(PROVIDED DATA begins)
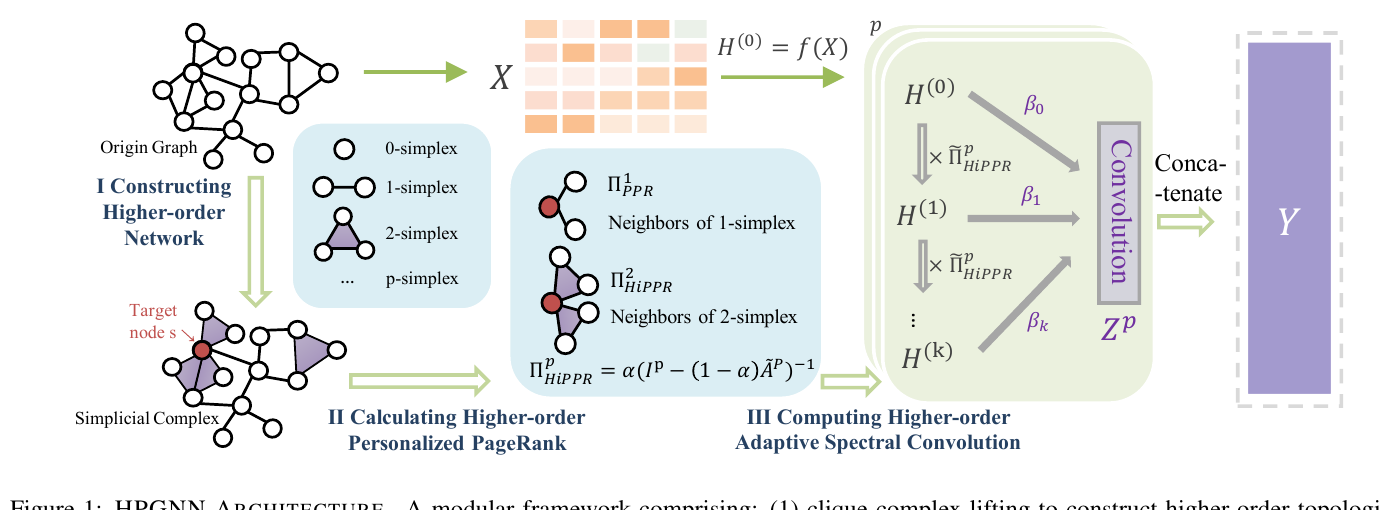
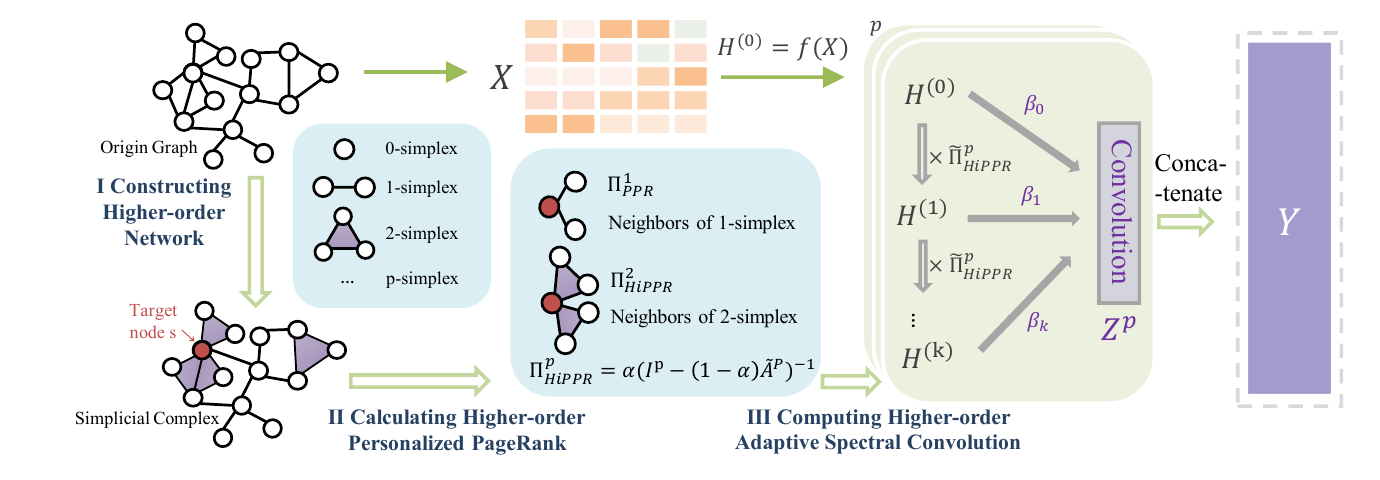
Fix HPGNN architecture image crop

diff --git a/papers/hpgnn/index.html b/papers/hpgnn/index.html
@@ -83,7 +83,7 @@
       <h2>三级框架：高阶构图、个性化传播、自适应卷积</h2>
       <p class="section-intro">从左到右，模型依次完成高阶结构构建、跨阶长程传播和多尺度信息融合。</p>
       <figure class="research-figure wide-figure">
-        <img src="../../assets/images/hpgnn-architecture.png" alt="HPGNN framework with clique complex lifting, HiPPR, and HiASC">
+        <img src="../../assets/images/hpgnn-architecture.png?v=2" alt="HPGNN framework with clique complex lifting, HiPPR, and HiASC">
         <figcaption><strong>Fig. 1 · HPGNN。</strong> Clique complex lifting 构建高阶网络，HiPPR 传播个性化信息，HiASC 融合不同阶与传播深度。</figcaption>
       </figure>
       <div class="method-steps">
(PROVIDED DATA ends)
### TO DO:
Starting at the line that contains "-83,7 +83,7 @@", write out every line to the end of the entries, exactly as given.

### REPLY TO THE TASK:
@@ -83,7 +83,7 @@
       <h2>三级框架：高阶构图、个性化传播、自适应卷积</h2>
       <p class="section-intro">从左到右，模型依次完成高阶结构构建、跨阶长程传播和多尺度信息融合。</p>
       <figure class="research-figure wide-figure">
-        <img src="../../assets/images/hpgnn-architecture.png" alt="HPGNN framework with clique complex lifting, HiPPR, and HiASC">
+        <img src="../../assets/images/hpgnn-architecture.png?v=2" alt="HPGNN framework with clique complex lifting, HiPPR, and HiASC">
         <figcaption><strong>Fig. 1 · HPGNN。</strong> Clique complex lifting 构建高阶网络，HiPPR 传播个性化信息，HiASC 融合不同阶与传播深度。</figcaption>
       </figure>
       <div class="method-steps">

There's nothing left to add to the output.